Jane Austen All-Occasion Cards
British artist Amanda White has produced a series of notecards and holiday cards featuring her cut paper collages of historic houses of writers and poets. On the back of each card is printed a brief essay relating the dates the author lived in the house, what works were created there, and other information about the location, including what he or she loved about the setting and how it inspired creativity. The entire descriptions from the back of each card can be read below.
Chawton Cottage Caller
This homely building, Chawton Cottage in the village of Chawton in Hampshire, was the home of Jane Austen from 1809 until shortly before her death. It was here she honed her craft and, with the help of her brother Henry, became a published author. She began and completed Mansfield Park, Emma and Persuasion in Chawton Cottage. With no room of her own in which to write, Jane would settle at a tiny table near the front door writing upon “small sheets of paper which could easily be put away or covered with a piece of blotting paper” should a visitor call.
Jane and Cassandra Austen Tending their Steventon Garden
Steventon Rectory was the Austen family home for the first twenty-five years of Jane Austen’s life. It was here she wrote the first drafts of Sense and Sensibility, Pride and Prejudice and Northanger Abbey. In 1801 Jane and her sister Cassandra reluctantly took leave of their childhood home when their parents decided to retire to Bath. The house has long since vanished, demolished in 1824 by Jane’s brother Edward after a devastating flood in the area. Nothing now remans but a water pump in what is now a meadow — and tantalizing descriptions of its formal garden, carriage sweep and strawberry beds.
Summer’s Evening, Chawton Cottage Garden
Chawton Cottage was the home of Jane Austen for the last eight years of her life, from 1809 to 1817. After several unsettled years during which Jane had lived in lodgings with her family and confined her writing to her witty letters, the peace and quiet of rural life resulted in an outpouring of creativity. It was here she wrote Mansfield Park, Emma and Persuasion and revised Sense and Sensibility, Pride and Prejudice, and Northanger Abbey. She famously wrote in the mornings at a small, discreet table in the dining parlour of Chawton Cottage. But it isn’t difficult to imagine that, given her love of the garden, she would have sat outside writing and revising on warm summer evenings.

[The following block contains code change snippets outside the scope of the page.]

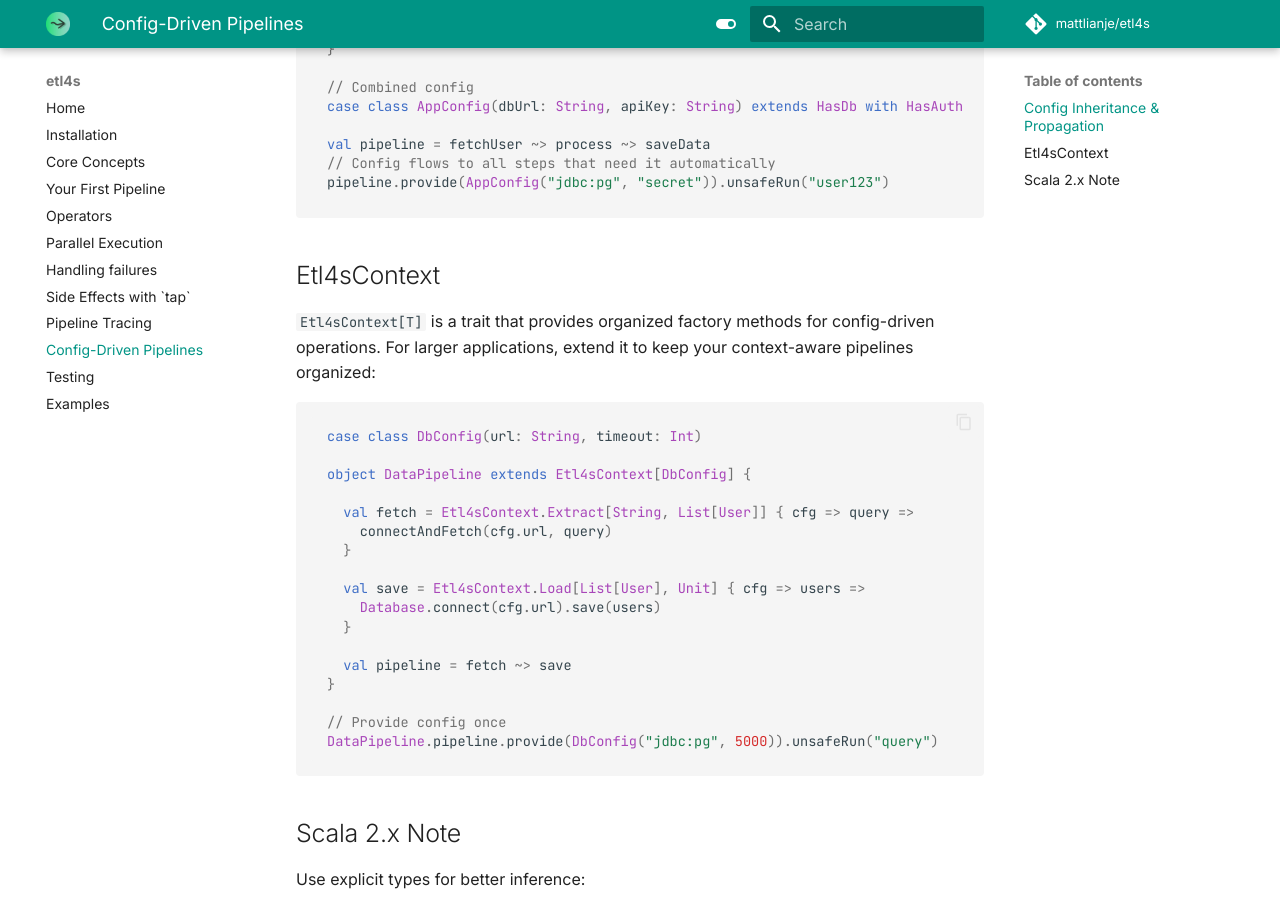
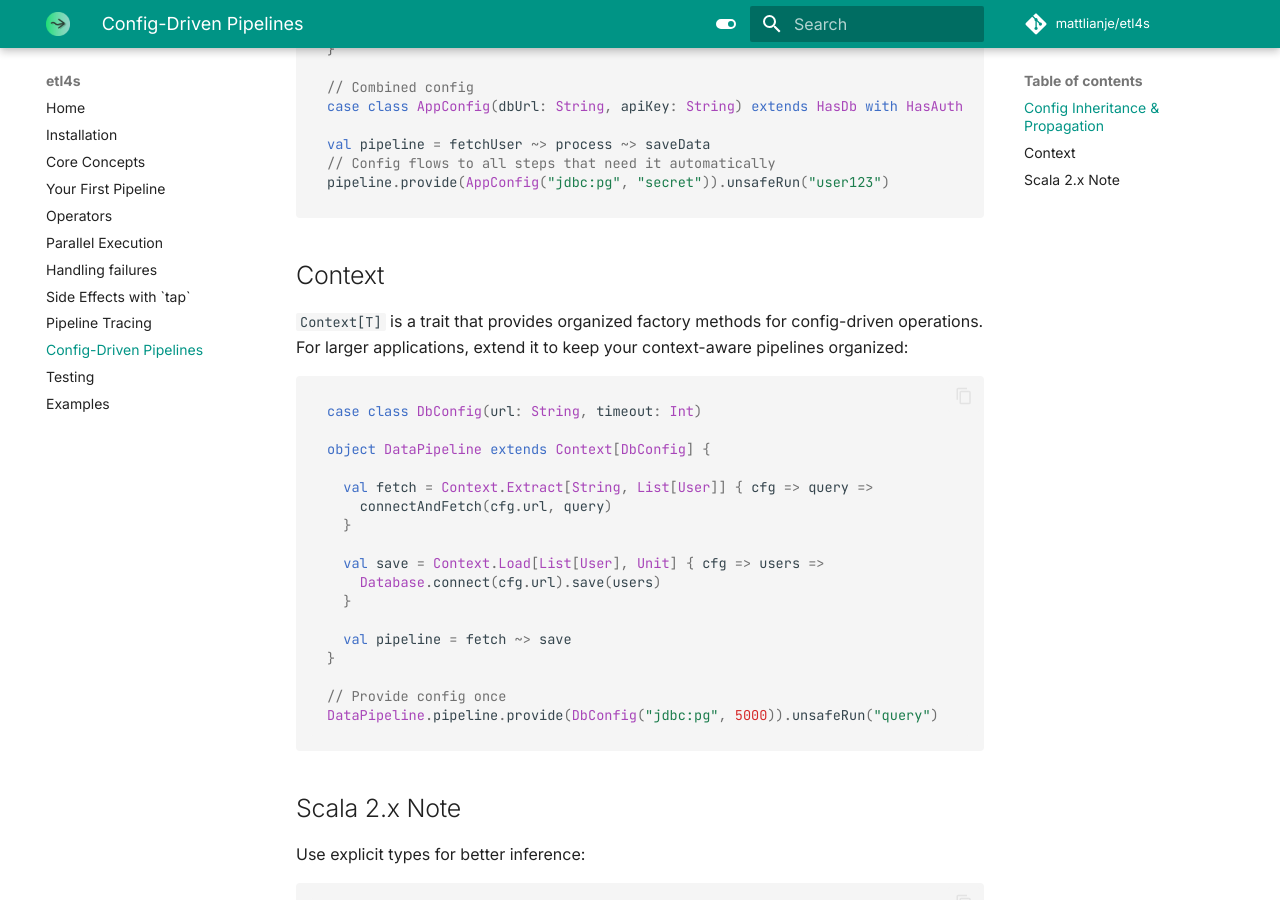
Before and after one commit to mattlianje/etl4s, an MkDocs documentation site: the page built from docs/config.md, in a window 1280 px wide and 900 px high, scrolled down 860 px. Built offline with MkDocs 1.6.1 and Material for MkDocs 9.7.7, drawn with Linux system fonts in a browser that asks for light colours; comment, search, counter and statistics services are not loaded.

````diff
--- a/docs/config.md
+++ b/docs/config.md
@@ -43,20 +43,20 @@
 pipeline.provide(AppConfig("jdbc:pg", "secret")).unsafeRun("user123")
 ```
 
-## Etl4sContext
+## Context
 
-`Etl4sContext[T]` is a trait that provides organized factory methods for config-driven operations. For larger applications, extend it to keep your context-aware pipelines organized:
+`Context[T]` is a trait that provides organized factory methods for config-driven operations. For larger applications, extend it to keep your context-aware pipelines organized:
 
 ```scala
 case class DbConfig(url: String, timeout: Int)
 
-object DataPipeline extends Etl4sContext[DbConfig] {
+object DataPipeline extends Context[DbConfig] {
 
-  val fetch = Etl4sContext.Extract[String, List[User]] { cfg => query =>
+  val fetch = Context.Extract[String, List[User]] { cfg => query =>
     connectAndFetch(cfg.url, query)
   }
 
-  val save = Etl4sContext.Load[List[User], Unit] { cfg => users =>
+  val save = Context.Load[List[User], Unit] { cfg => users =>
     Database.connect(cfg.url).save(users)
   }
 
````
Also changed, not shown: 2 other files.
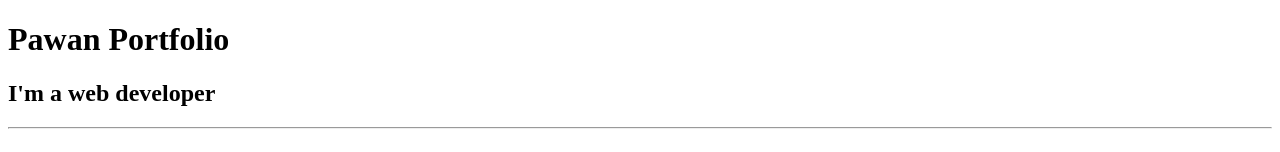
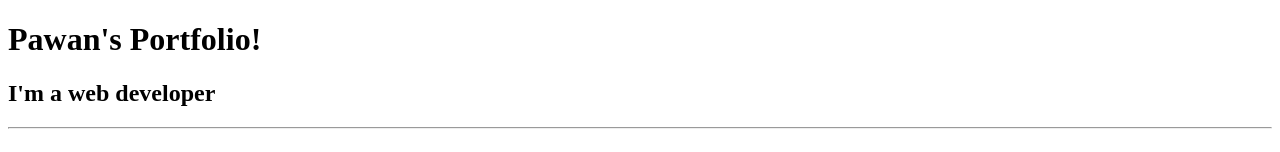
Before and after one commit to icodepavan/hello, a plain HTML site: page index.html in a window 1280 px wide. Shown: the top 152 px of the page. Drawn offline with Linux system fonts and the light colour scheme.

Commit message:
Updated index.html

```diff
--- a/index.html
+++ b/index.html
@@ -6,7 +6,7 @@
     <title>Pavan's Website</title>
 </head>
 <body>
-    <h1>Pawan Portfolio</h1>
+    <h1>Pawan's Portfolio!</h1>
     <h2>I'm a web developer</h2>
     <hr />
     <a href="./public/movie-ranking.html"><h2>Movie Ranking Project</h2></a>
```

4, Sydney Place
Between 1801 and 1806 the novelist Jane Austen resided in Bath with her parents and her sister Cassandra. The move from their home in Hampshire came after their father, the Reverend George Austen, and mother, Elizabeth, decided to retire to the fashionable spa town. Three of those years were spent at this elegant newly built terraced house in Sydney Place. It was situated opposite Sydney Gardens, a leafy pleasure park with a maze, concerts and regular firework displays. It must have provided Jane and Cassandra with plenty to watch from the windows of the first-floor drawing room which commanded a fine view over the gardens.
Artist’s note: “I love: folk art and history, Staffordshire pottery, old textiles and plates, gardens, broadsheet woodcuts, Blake, Douanier Rousseau, Kahlo, Alfred Wallis, Ravilious, Bawden, the Romantic movement, browsing in books, mooching in museums, Sussex, old buildings, cats, the sea... Exhibitions include group and solo shows in the UK, Spain and New York.”

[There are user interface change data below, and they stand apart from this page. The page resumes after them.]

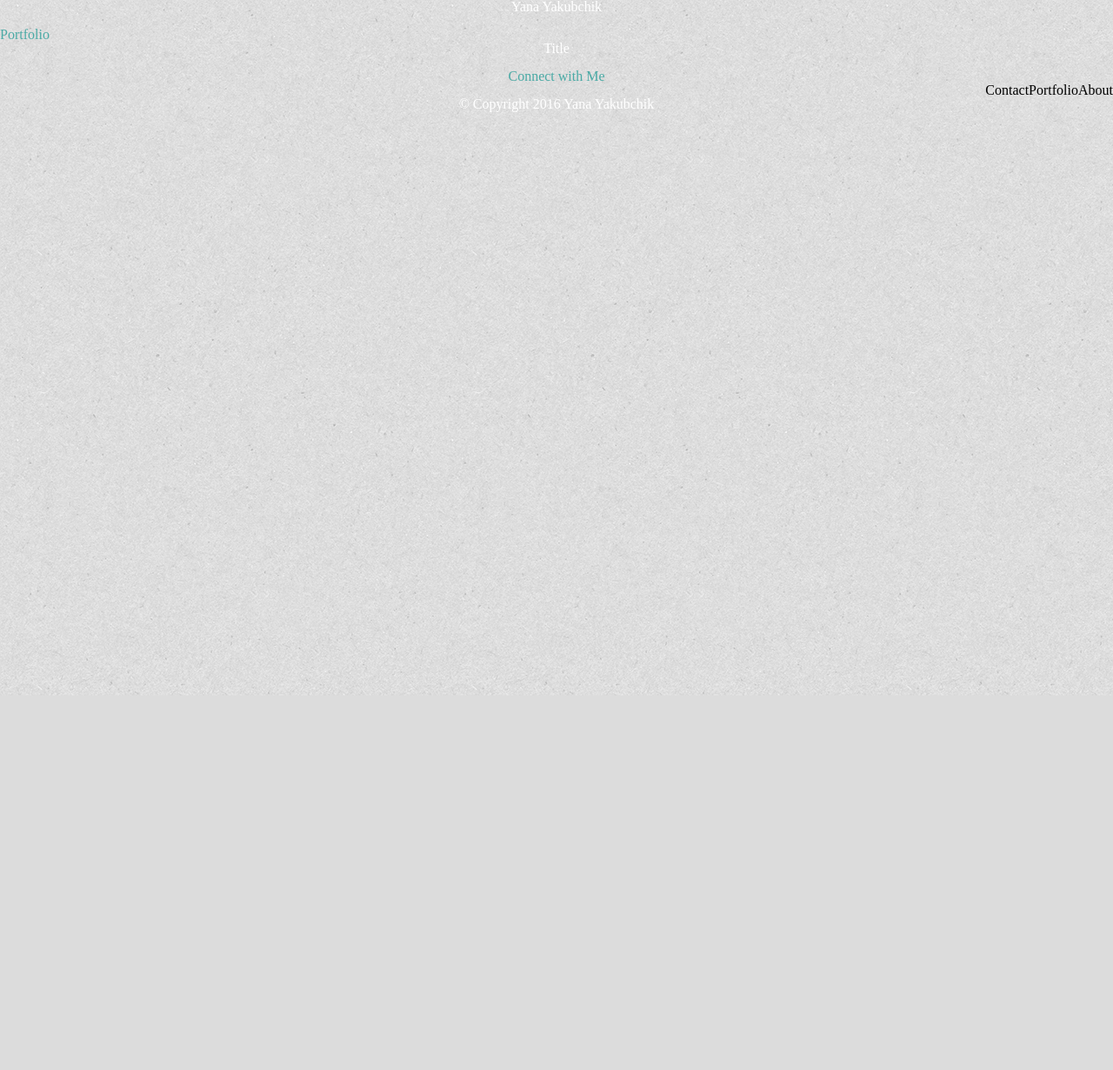
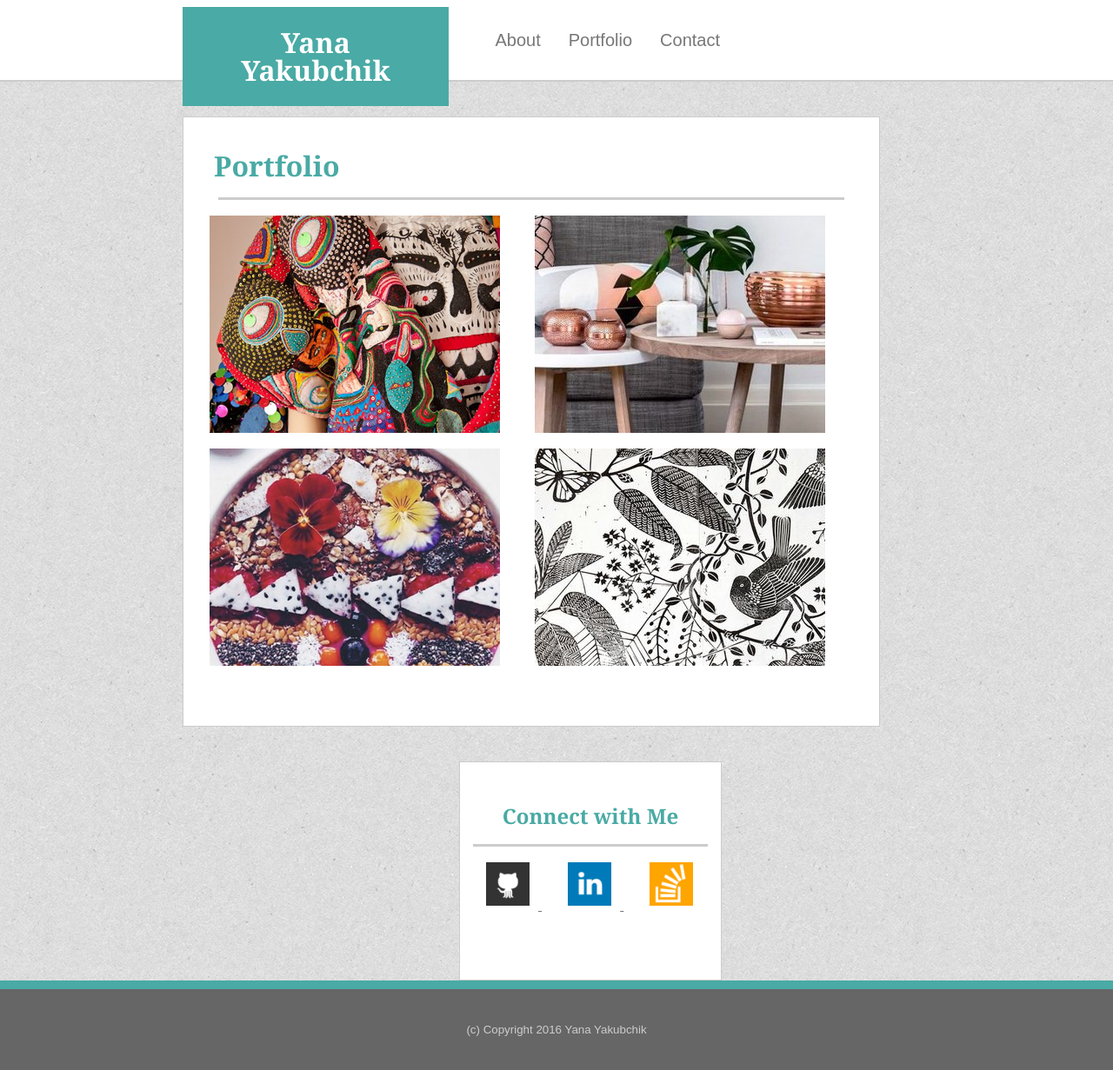
Before and after one commit to y908/Basic-Portfolio, a PHP site: page /portfolio.html in a window 1280 px wide. Shown: the whole page at 87% size. Before the commit the page ends 800 px from the top, so only its background shows below. Run offline with PHP 8.4, Linux system fonts and the light colour scheme.

Commit message:
portfolio edit 3 5.5.16

```diff
--- a/assets/css/style.css
+++ b/assets/css/style.css
@@ -32,10 +32,20 @@ body {
 	width: 700px;
 	background: #ffffff;
 	border: solid .5px #cccccc;
-	margin-left: 200px;
+	margin-left: 210px;
 	margin-bottom: 40px;
 	float: left;
 
+}
+
+.portfolio{
+	height: 700px;
+	width: 800px;
+	background: #ffffff;
+	border: solid .5px #cccccc;
+	margin-left: 210px;
+	margin-bottom: 40px;
+	float: left;
 }
 
 .contact{
@@ -43,7 +53,7 @@ body {
 	width: 700px;
 	background: #ffffff;
 	border: solid .5px #cccccc;
-	margin-left: 200px;
+	margin-left: 210px;
 	margin-bottom: 40px;
 	float: left;
 	position: relative;
@@ -128,10 +138,11 @@ p{
 
 }
 
+
 img {
-	padding: 15px;
+	margin: 10px;
 	margin-bottom: 5px;
-	margin-left: 10px
+	margin-left: 30px
 }
 
 hr {
--- a/portfolio.html
+++ b/portfolio.html
@@ -2,21 +2,59 @@
 <html>
 <head>
 	<title>Yana Yakubchik</title>
-	<link rel="stylesheet" type="text/css" href="style.css">
-	<link rel="stylesheet" type="text/css" href="reset.css">
+ 	<link rel="stylesheet" type="text/css" href="assets/css/reset.css"/>
+	<link rel="stylesheet" type="text/css" href="assets/css/style.css"/>
+<!--<link rel="stylesheet" type="text/css" href="style2.css"/>-->
 </head>
+
 <body>
-	<h1>Yana Yakubchik</h1>
-<br>
-	<h2>Portfolio</h2>
-	<h4>Title</h4>
-<br>
-	<h3>Connect with Me</h3>
-<ul>
-	<li>About</li>
-	<li>Portfolio</li>
-	<li>Contact</li>
-</ul>
-	<h4>© Copyright 2016 Yana Yakubchik</h4>
+
+	<div class="navbar">
+		<ul>
+				<li><a class="active" href="#Contact">Contact</a></li>
+				<li><a class="active" href="#portfolio">Portfolio</a></li>
+				<li><a class="active" href="#about">About</a></li>
+	</div>
+
+	<div class="name">
+		<h1>Yana Yakubchik</h1>
+	</div>
+
+	<div class="portfolio">
+		<h2>Portfolio</h2>
+		<hr>
+		<table>
+			<th colspan="2"></th>
+			<tr>
+				<td><img src="assets/images/1.png"></td>
+				<td><img src="assets/images/2.png"></td>
+			</tr>
+			<tr>
+				<td><img src="assets/images/3.png"></td>
+				<td><img src="assets/images/4.png"></td>
+			</tr>
+		</table>
+
+	</div>
+
+	<div class="connect">
+		<h3>Connect with Me</h3>
+			<hr>
+		<a href="#">
+			<img src="assets/images/GitHub.png" alt="git" width="50" height="50">
+		</a>
+		<a href="#">
+			<img src="assets/images/LinkedIn.png" alt="git" width="50" height="50">
+		</a>
+		<a href="#">
+			<img src="assets/images/Stack.png" alt="git" width="50" height="50">
+		</a>
+	</div>
+
+	<div class="footer">
+		(c) Copyright 2016 Yana Yakubchik
+	</div>
+
+
 </body>
 </html>
```
Also changed, not shown: assets/images/1.png (added), assets/images/2.png (added), assets/images/3.png (added), assets/images/4.png (added), assets/images/5.png (added). Lines whose indentation alone changed are shown as unchanged.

Pack of 8 cards with envelopes, two each of four designs, blank inside; 5” x 7”